Today’s growing body of medical knowledge outpaces even the best students’ ability to retain and memorize information. According to one estimate, the entire body of medical knowledge doubles every three or four years (Trans Am Clin Climatol Assoc. 2011;122).
Explore this issue:January 2017
“Traditional methods of early medical education may no longer be relevant in the current day,” said Sonya Malekzadeh, MD, FACS, professor of otolaryngology and residency program director at Georgetown University Hospital in Washington, DC. “However, all medical students should possess a common baseline and standardized body of knowledge. Understanding anatomy, physiology, and pathology serves as a foundation for subsequent applications of this knowledge to specialized treatments and clinical outcomes.”
“There are certain things physicians should commit to memory, while other things they should be able to figure out by thinking,” said Kevin Fung, MD, associate professor in the department of otolaryngology-head and neck surgery at Western University in London, Ontario, Canada. “Patients present with problems, and our job is to solve their problems. Physicians also need training in other fundamental skills, such as communication, collaboration, team functioning, leadership, interprofessionalism, patient advocacy, health promotion, and critical appraisal.”
In looking at today’s educational programs, Janis Orlowski, MD, chief healthcare officer for the Association of American Medical Colleges, said that most medical schools and residency programs no longer require much memorization. “Education is more focused on how a physician can use information for problem-based learning. For instance, while physicians shouldn’t have to memorize the entire Krebs cycle, they should understand the basic functioning of a cell.
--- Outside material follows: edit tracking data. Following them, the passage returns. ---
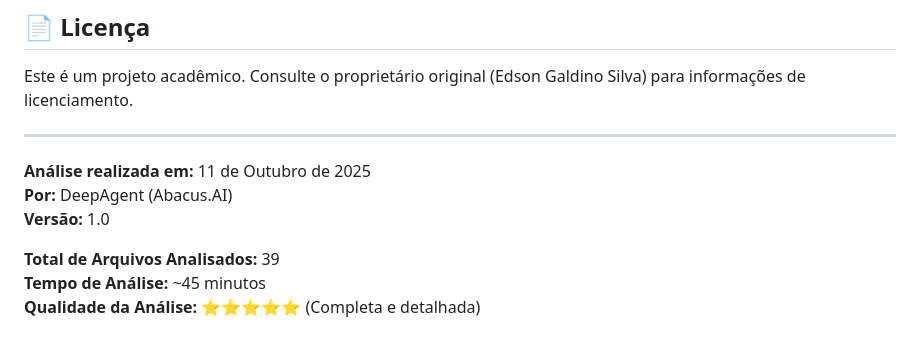
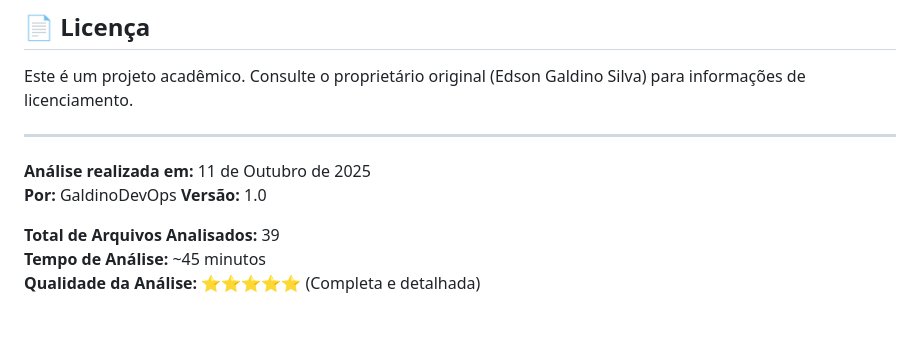
Before and after one commit to GALDINOEB2/Sistema-de-Delivery-de-Cupcakes, a Markdown page: MD README.md, the part around the change. Drawn GitHub-style.

Commit message:
Update MD README.md
Atualização de dados

```diff
--- a/MD README.md
+++ b/MD README.md
@@ -313,7 +313,7 @@ Este é um projeto acadêmico. Consulte o proprietário original (Edson Galdino
 ---
 
 **Análise realizada em:** 11 de Outubro de 2025
-**Por:** DeepAgent (Abacus.AI)
+**Por:** GaldinoDevOps
 **Versão:** 1.0
 
 **Total de Arquivos Analisados:** 39
```
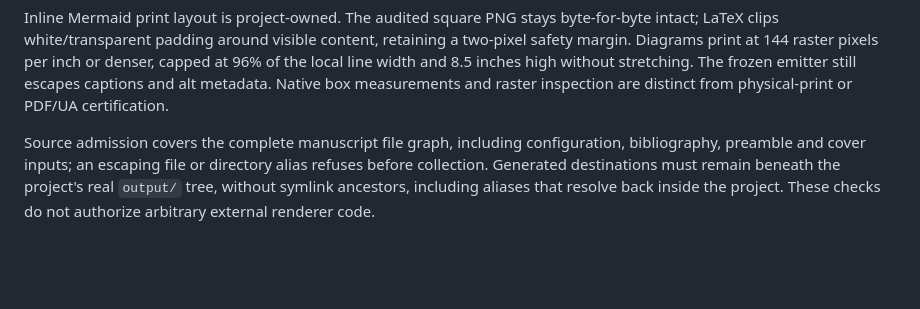
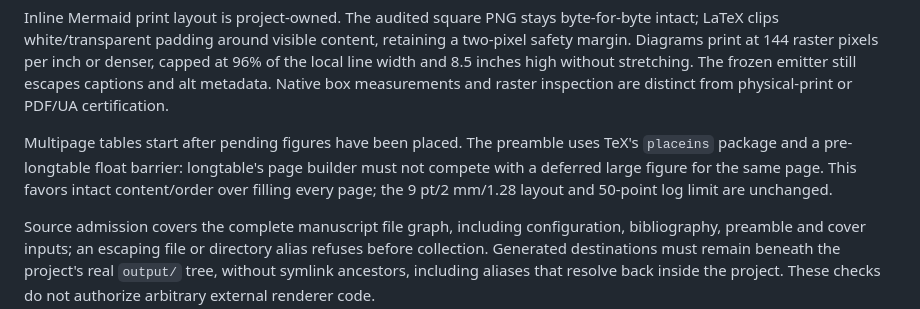
Before and after one commit to docxology/biology_textbook, a Markdown page: docs/pipeline_guide.md, the part around the change. Drawn GitHub-style; blank space fills up the shorter version.

Commit message:
Prevent pending figures from overrunning multipage textbook tables

```diff
--- a/docs/pipeline_guide.md
+++ b/docs/pipeline_guide.md
@@ -29,6 +29,8 @@ The dependency DAG blocks consumers of failed prerequisites but continues indepe
 Every PDF render validates the selected configuration and atomically replaces the complete staged source set; deleted/disabled chapters cannot survive from a previous staging. Inline assets are rendered fresh and matched to canonical normalized source identities before replacement. Missing or corrupt PNGs fail. Do not edit generated staging as manuscript source.
 
 Inline Mermaid print layout is project-owned. The audited square PNG stays byte-for-byte intact; LaTeX clips white/transparent padding around visible content, retaining a two-pixel safety margin. Diagrams print at 144 raster pixels per inch or denser, capped at 96% of the local line width and 8.5 inches high without stretching. The frozen emitter still escapes captions and alt metadata. Native box measurements and raster inspection are distinct from physical-print or PDF/UA certification.
+
+Multipage tables start after pending figures have been placed. The preamble uses TeX's `placeins` package and a pre-longtable float barrier: longtable's page builder must not compete with a deferred large figure for the same page. This favors intact content/order over filling every page; the 9 pt/2 mm/1.28 layout and 50-point log limit are unchanged.
 
 Source admission covers the complete manuscript file graph, including configuration, bibliography, preamble and cover inputs; an escaping file or directory alias refuses before collection. Generated destinations must remain beneath the project's real `output/` tree, without symlink ancestors, including aliases that resolve back inside the project. These checks do not authorize arbitrary external renderer code.
 
```
Also changed, not shown: CHANGELOG.md (+1 -0 lines), docs/manuscript/preamble.md (+4 -0 lines).
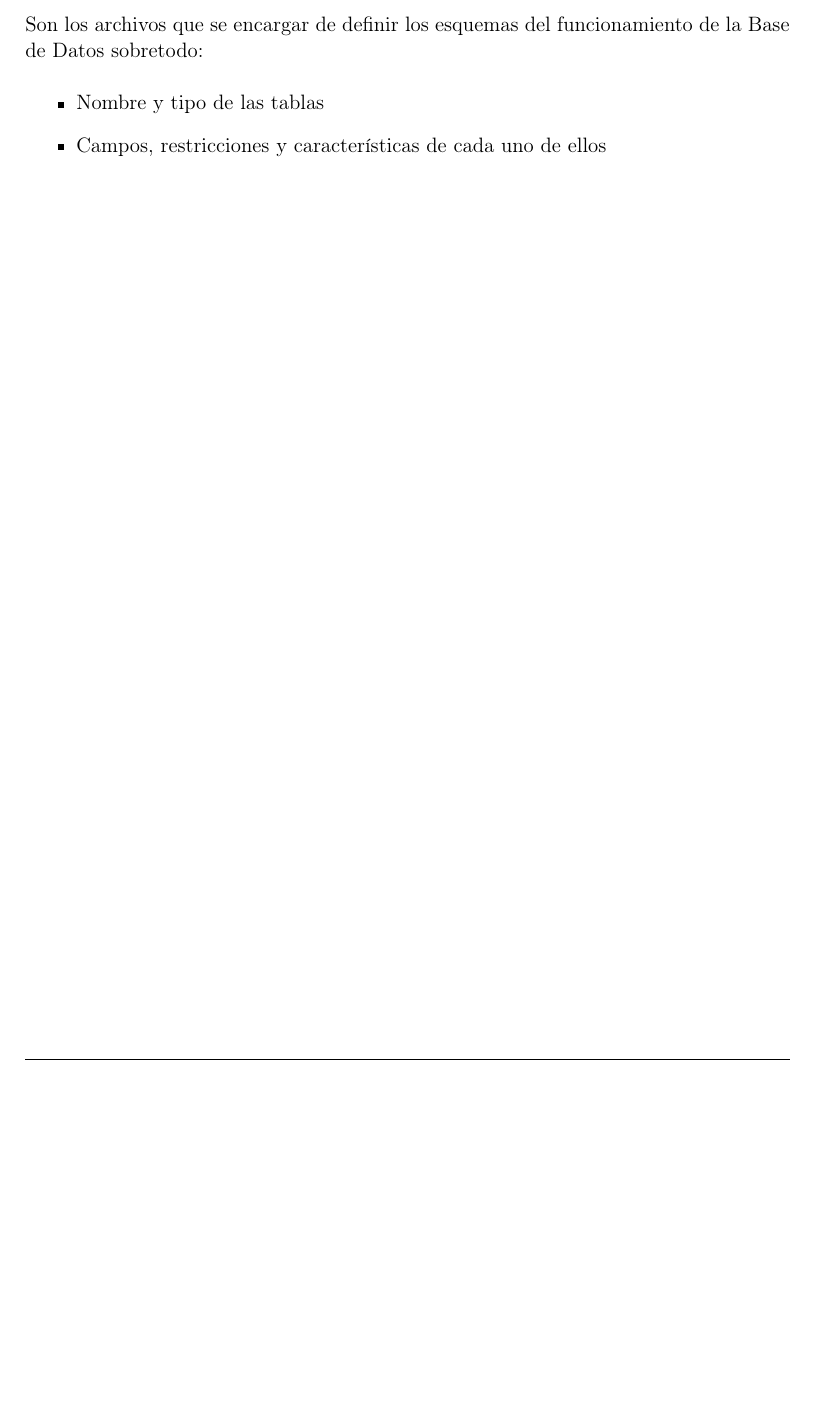
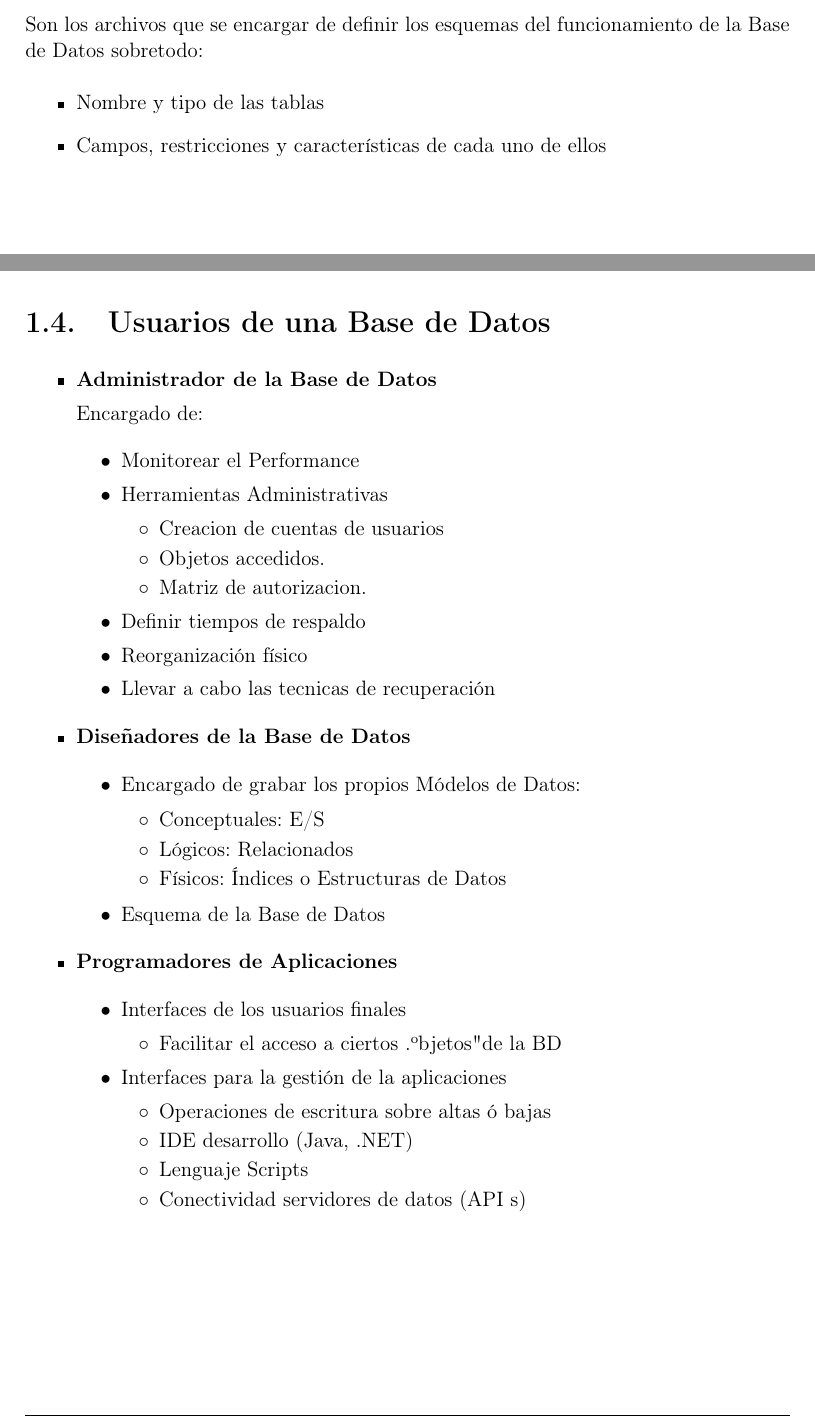
Before and after one commit to JoaksIPN/LearningDataBases, a LaTeX document (LibroBaseDeDatos/LibroBaseDeDatos.tex): part of page 8 of 8 before the commit and two parts of pages 8 and 9 of 11 after it, the two joined at a grey line, cut so that both start at the same text, the shorter picture padded with empty space. Compiled offline with pdfLaTeX.

Commit message:
Notas del día

```diff
--- a/LibroBaseDeDatos/LibroBaseDeDatos.tex
+++ b/LibroBaseDeDatos/LibroBaseDeDatos.tex
@@ -290,3 +289,68 @@
             \end{itemize}
 
 
+        % ===============================================
+        % ====     USUARIOS DE UNA BASE DE DATOS     ====
+        % ===============================================
+        \clearpage
+        \section{Usuarios de una Base de Datos}
+
+            \begin{itemize}
+                \item
+                    \textbf{Administrador de la Base de Datos}
+
+                    Encargado de:
+
+                        \begin{itemize}
+                            \item Monitorear el Performance
+                            \item Herramientas Administrativas
+                                \begin{itemize}
+                                    \item Creacion de cuentas de usuarios
+                                    \item Objetos accedidos.
+                                    \item Matriz de autorizacion.
+                                \end{itemize}
+                            \item Definir tiempos de respaldo
+                            \item Reorganización físico
+                            \item Llevar a cabo las tecnicas de recuperación
+                        \end{itemize}
+
+                \item
+                    \textbf{Diseñadores de la Base de Datos}
+
+                    \begin{itemize}
+                        \item Encargado de grabar los propios Módelos de Datos:
+
+                        \begin{itemize}
+                            \item Conceptuales: E/S
+                            \item Lógicos: Relacionados
+                            \item Físicos: Índices o Estructuras de Datos
+                        \end{itemize}
+
+                        \item Esquema de la Base de Datos
+
+                    \end{itemize}
+
+
+                \item
+                    \textbf{Programadores de Aplicaciones}
+
+                    \begin{itemize}
+                        \item Interfaces de los usuarios finales
+                        \begin{itemize}
+                            \item Facilitar el acceso a ciertos "objetos" de la BD
+                        \end{itemize}
+
+                        \item Interfaces para la gestión de la aplicaciones
+                        \begin{itemize}
+                            \item Operaciones de escritura sobre altas ó bajas
+                            \item IDE desarrollo (Java, .NET)
+                            \item Lenguaje Scripts
+                            \item Conectividad servidores de datos (API s)
+                        \end{itemize}
+
+                    \end{itemize}
+
+
+            \end{itemize}
+
+            \clearpage
```
Also changed, not shown: LibroBaseDeDatos/LibroBaseDeDatos.pdf, LibroBaseDeDatos/LibroBaseDeDatos.tex (57 more changed lines), 4 other files.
Physicians can always look up something in question,” she said.
That’s indeed the preference for today’s young physicians and medical students, who seek out information in blogs and on Wikipedia, Twitter, and Facebook. “Unfortunately, the veracity of this information and the credibility of these sources is often unchecked,” said Jesus Medina, MD, an otolaryngologist at the University of Oklahoma Health Sciences Center in Oklahoma City and a member of the ENTtoday Editorial Advisory Board. “As educators, we need to direct students and trainees to credible sources of information in these media. If such sources do not exist, academicians and professional organizations should create them.”
For example, the American Head and Neck Society (AHNS) has formed the AHNS Journal Club, a committee that reviews the leading head and neck cancer-related journals and shares the most significant ones with the membership at large, via email. Dr. Medina says that the club’s format compels residents to assess reviewed articles based on their scientific merit and relevance. “Doing this month after month gives them a solid base to assess the validity of information,” he said.